The research work was divided into two main phases. The first phase dealt with culture and cross-cultural evaluation. This phase focussed on evaluating the impact of culture on designing localized websites. Thus several research studies were performed with the aim of understanding the relationship between website design and the user’s culture. Moreover, they were intended to identify the anthropological cultural models, cultural markers and issues that should be taken into consideration when designing localized websites. From the research studies in this phase it was concluded that identifying absolute and clear-cut cultural markers or using a dedicated anthropological cultural model for designing localized website is not possible. Moreover, we found that the culture of Web users changes and shifts with their understanding of the Web, and that the Web is an environment with its own culture.
The second phase dealt with website localization in practice. The results of this phase describe the practical contributions of the research to supporting the design of localized websites. It is built upon the results obtained from the first phase. Five different groups of anthropological dimensions of culture and cultural markers are proposed: E-culture, Stable, Broad, Variable, and Vista. The five groups are organized as levels in a pyramid, and in this way they allow for different degrees of website localization: from 1 (little localization) to 5 (full localization). Next, this pyramid is formally represented in a conceptual data model, the “Cultural Conceptual Model (C2M)”, using Object Role Modelling (ORM).
Based on the findings of this thesis, a software tool called the Localized Website Design Advisor, or “LWDA”, was built to dynamically generate localized website specifications and guidelines. The tool takes as input a target country, a language, a website domain, and the localization level required (1 to 5) and returns as output a set of guidelines for localizing the website.

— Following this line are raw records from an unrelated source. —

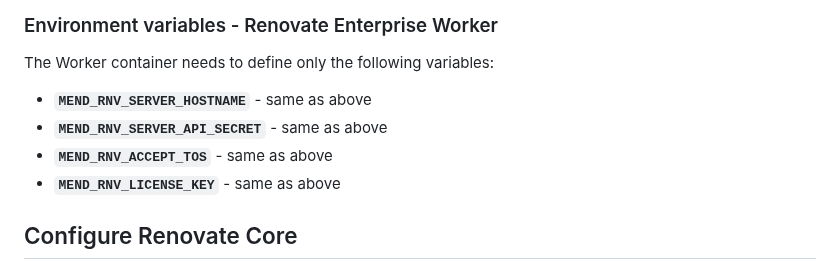
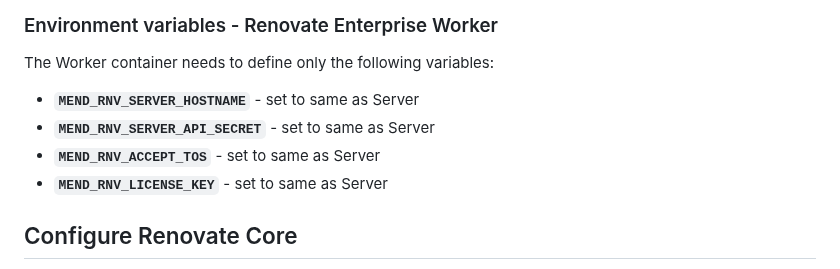
Before and after one commit to mend/renovate-ce-ee, a Markdown page: docs/configure-renovate-ee-github.md, the part around the change. Drawn GitHub-style.

Commit message:
Minor docs changes for consistency

```diff
--- a/docs/configure-renovate-ee-github.md
+++ b/docs/configure-renovate-ee-github.md
@@ -86,10 +86,10 @@ Note: Matching `MEND_RNV_SERVER_HOSTNAME` and `MEND_RNV_SERVER_API_SECRET` varia
 
 The Worker container needs to define only the following variables:
 
-* **`MEND_RNV_SERVER_HOSTNAME`** - same as above
-* **`MEND_RNV_SERVER_API_SECRET`** - same as above
-* **`MEND_RNV_ACCEPT_TOS`** - same as above
-* **`MEND_RNV_LICENSE_KEY`** - same as above
+* **`MEND_RNV_SERVER_HOSTNAME`** - set to same as Server
+* **`MEND_RNV_SERVER_API_SECRET`** - set to same as Server
+* **`MEND_RNV_ACCEPT_TOS`** - set to same as Server
+* **`MEND_RNV_LICENSE_KEY`** - set to same as Server
 
 ## Configure Renovate Core
 
```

The research described in this PhD thesis provides insight into the design of user cultural centred websites, as well as concrete guidelines.